The legacy of the baggy movement has always been puzzling; there’s no in-between.
Bands are either seen as classic acts that defined the late 1980s and early 1990s – such as the Happy Mondays, The Stone Roses, Inspiral Carpets and The Charlatans – or ones that were immediately forgotten like The High, The Bridewell Taxis and Paris Angels.
Unfortunately, Flowered Up fell into the latter category. Fortunately, though, that category also saw some of the most off-the-wall indie from the early 1990s.
‘Phobia’ was Flowered Up’s second single and, while it’s never earth-shatteringly brilliant, it is definitely intriguing.
Liam Maher’s vocal delivery – who died on this day last year, after a heroin overdose – has an eerie and mysterious quality, which is rather fitting for a song called ‘Phobia’.
Maher’s performance is unorthodox, but it’s also unique and immediately hooks you into the song. The chorus’ ambitious effects adds to its deliciously sinister and demented tone.
If there’s one word to describe ‘Phobia’, though, is that it’s inconsistent. Flowered Up were a band full of personality, but they failed to apply this strength consistently enough.
‘Phobia’ goes off on various tangents, far too many times, and it ends up sounding too ordinary at times.
There was nothing sub-standard about the Madchester-esque breaks in the song, for instance, but it was disappointing, as Flowered Up were a little bit different.
The song, therefore, was not half as memorable as their début single ‘It’s On’, which was full of unique little quirks.
For a second single, the conceptualisation of ‘Phobia’ was perhaps a little too grand for it to work as well as ‘It’s On’ – especially when you consider that it was the strange, yet simple, touches that Flowered Up really excelled at.
Despite this, much like the criminally forgotten New Fast Automatic Daffodils, they were far better than the other bog-standard indie bands who were around at the time.
Their ideas were far more exciting than the ones by the awful Candy Flip, while their accomplished musicianship and guitar solos were superior to The Real People.
Flowered Up just needed more focus.
They eventually found the winning formula in their Top 20 single ‘Weekender’, and they were starting to look like an act that had hit their stride.
It’s a shame that it was one of their final recordings, as it was not only one of the most ambitiously out-of-the-box records of the 1990s but it remains one of the most acute musical representations of the rave culture.
‘Weekender’ showed that Flowered Up were capable achieving great things, but only when they put their minds to it.
In essence, ‘Phobia’ was a typical second single.
It failed to scale the heights of their début single but, on occasions, they showed that they were capable of producing something special.
For a song that was far more credible than some of the dross served during the later months of 1990, such as The Farm’s ‘All Together Now’ and ‘My Rising Star’ by Northside, it’s disheartening that ‘Phobia’ never peaked higher than Number 75 in the UK Singles Chart.

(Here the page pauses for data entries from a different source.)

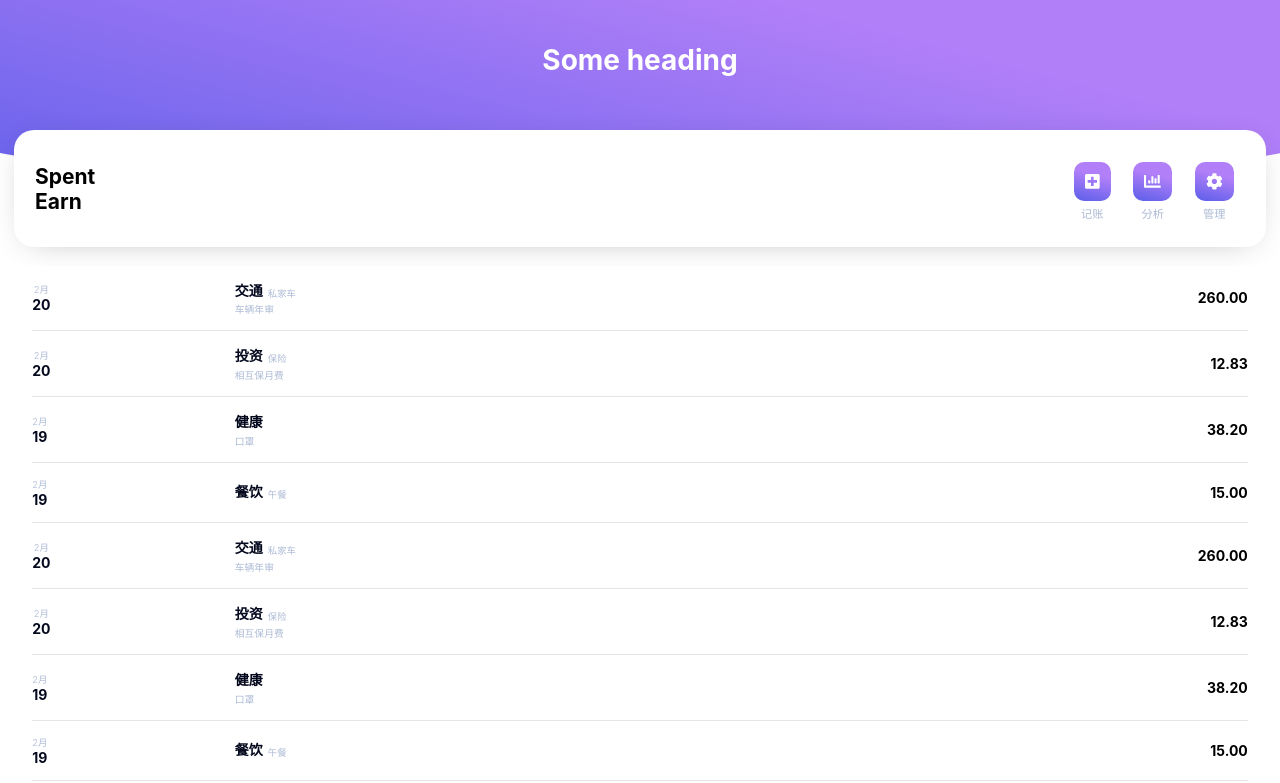
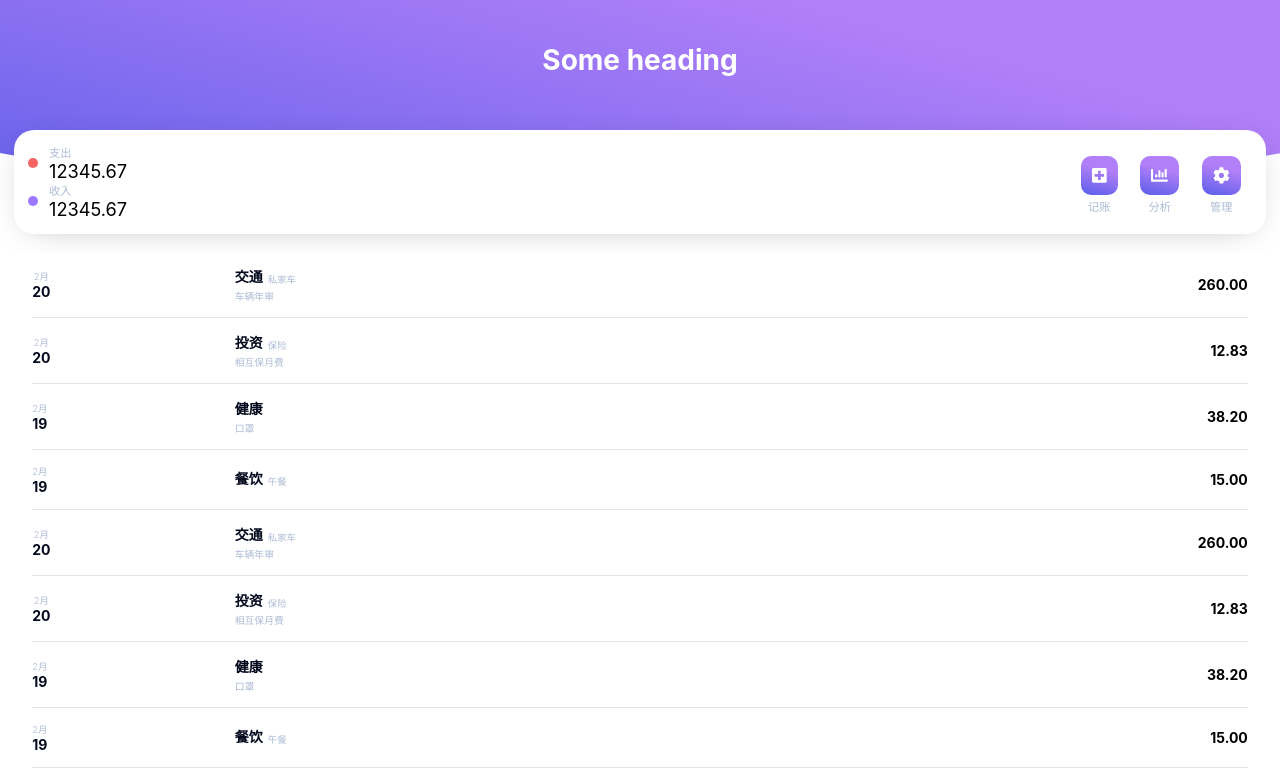
Before and after one commit to xsephiroth/hiwallet2, a React (Create React App) app: page /#/ in a window 1280 px wide. Shown: the top 783 px of the page. Built offline with nearby package versions, Linux system fonts and the light colour scheme.

Commit message:
Home page balance layout

```diff
--- a/src/pages/Home.js
+++ b/src/pages/Home.js
@@ -10,8 +10,20 @@
   return (
     <Card className="Home__Activity">
       <div className="Home__Activity__Balance">
-        <h2>Spent</h2>
-        <h2>Earn</h2>
+        <div className="Home__Activity__Balance__Info">
+          <label className="circle expense" />
+          <div className="text">
+            <p>支出</p>
+            <h3>12345.67</h3>
+          </div>
+        </div>
+        <div className="Home__Activity__Balance__Info">
+          <label className="circle income" />
+          <div className="text">
+            <p>收入</p>
+            <h3>12345.67</h3>
+          </div>
+        </div>
       </div>
       <div className="Home__Activity__Buttons">
         <ActivityButton icon="plus-square" text="记账" />
--- a/src/pages/Home.scss
+++ b/src/pages/Home.scss
@@ -23,6 +23,48 @@
     display: flex;
     justify-content: space-between;
     align-items: center;
+
+    padding: 1em;
+
+    &__Balance {
+      &__Info {
+        display: flex;
+        justify-content: center;
+        align-items: center;
+
+        .circle {
+          --size: 0.7em;
+
+          display: block;
+          width: var(--size);
+          height: var(--size);
+          border-radius: 50%;
+          margin-right: 0.8em;
+
+          &.expense {
+            background-color: #f76464;
+          }
+
+          &.income {
+            background-color: var(--primary);
+          }
+        }
+
+        .text {
+          overflow: hidden;
+
+          p {
+            color: var(--text-secondary);
+            font-size: 0.8em;
+          }
+
+          h3 {
+            font-weight: 400;
+            font-size: 1.3em;
+          }
+        }
+      }
+    }
   }
 
   .Home__PaymentHistoryList {
```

Insanity has rarely sounded better.
This review was self-published on 20 October 2010.
Weller, H. (ed) (1997) The Guinness Book of British Hit Singles. 11th edition. London: Guinness Publishing.